  • $\begingroup$ But anything that leads up to death is all about spending tonnes of energy e.g. trying not to die. $\endgroup$ – JackLaurence Feb 1 '14 at 22:39
  • $\begingroup$ No, if you wanted to conserve energy, your cells would not part after conception. As it stands, your question has been voted to be closed, because obviously we don't understand what you are asking. $\endgroup$ – user3116 Feb 1 '14 at 22:54
  • $\begingroup$ I don't understand how you've been answering my question if you didn't understand any of it; it's just a bit of speculation. 2. That doesn't rule out its possibility, though. What if we did that because we actually conserve more by losing some? $\endgroup$ – JackLaurence Feb 1 '14 at 23:30

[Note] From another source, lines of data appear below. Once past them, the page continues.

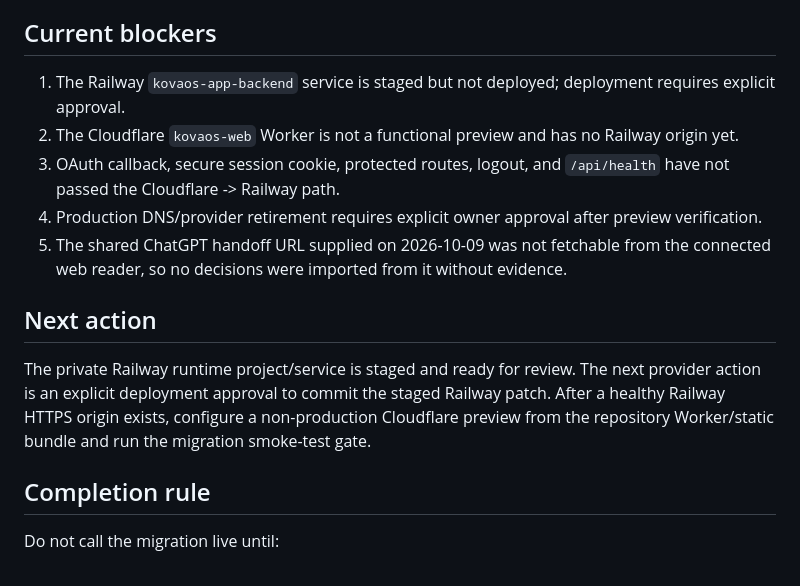
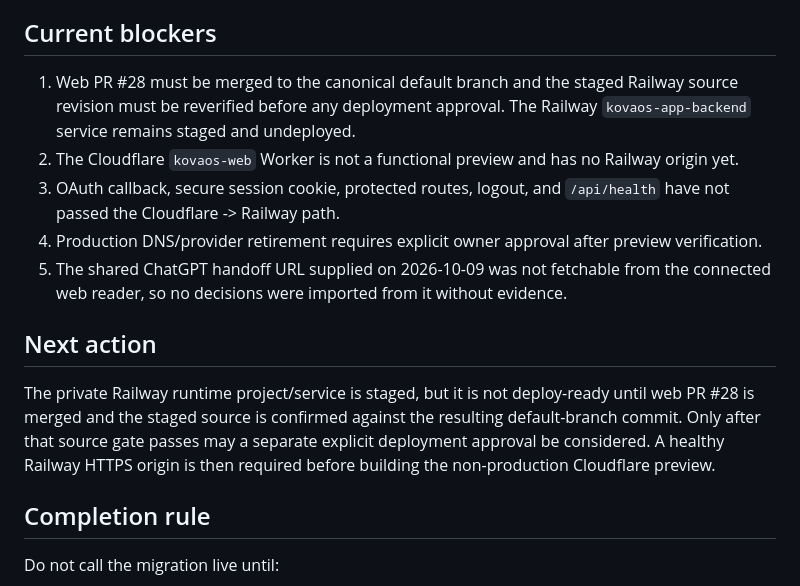
Before and after one commit to Kathrynhiggs21/Kova-ai-SYSTEM, a Markdown page: KOVA_BUILD_STATE.md, the part around the change. Drawn GitHub-style.

Commit message:
docs: record Railway source revision gate

```diff
--- a/KOVA_BUILD_STATE.md
+++ b/KOVA_BUILD_STATE.md
@@ -25,7 +25,7 @@ Current phase: Cloudflare edge + Railway application-backend migration
 
 ## Current blockers
 
-1. The Railway `kovaos-app-backend` service is staged but not deployed; deployment requires explicit approval.
+1. Web PR #28 must be merged to the canonical default branch and the staged Railway source revision must be reverified before any deployment approval. The Railway `kovaos-app-backend` service remains staged and undeployed.
 2. The Cloudflare `kovaos-web` Worker is not a functional preview and has no Railway origin yet.
 3. OAuth callback, secure session cookie, protected routes, logout, and `/api/health` have not passed the Cloudflare -> Railway path.
 4. Production DNS/provider retirement requires explicit owner approval after preview verification.
@@ -33,7 +33,7 @@ Current phase: Cloudflare edge + Railway application-backend migration
 
 ## Next action
 
-The private Railway runtime project/service is staged and ready for review. The next provider action is an explicit deployment approval to commit the staged Railway patch. After a healthy Railway HTTPS origin exists, configure a non-production Cloudflare preview from the repository Worker/static bundle and run the migration smoke-test gate.
+The private Railway runtime project/service is staged, but it is not deploy-ready until web PR #28 is merged and the staged source is confirmed against the resulting default-branch commit. Only after that source gate passes may a separate explicit deployment approval be considered. A healthy Railway HTTPS origin is then required before building the non-production Cloudflare preview.
 
 ## Completion rule
 
```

  • $\begingroup$ I think you be either alluding to or interested in Friston's free energy principle: en.wikipedia.org/wiki/Free_energy_principle $\endgroup$ – zergylord Feb 3 '14 at 19:47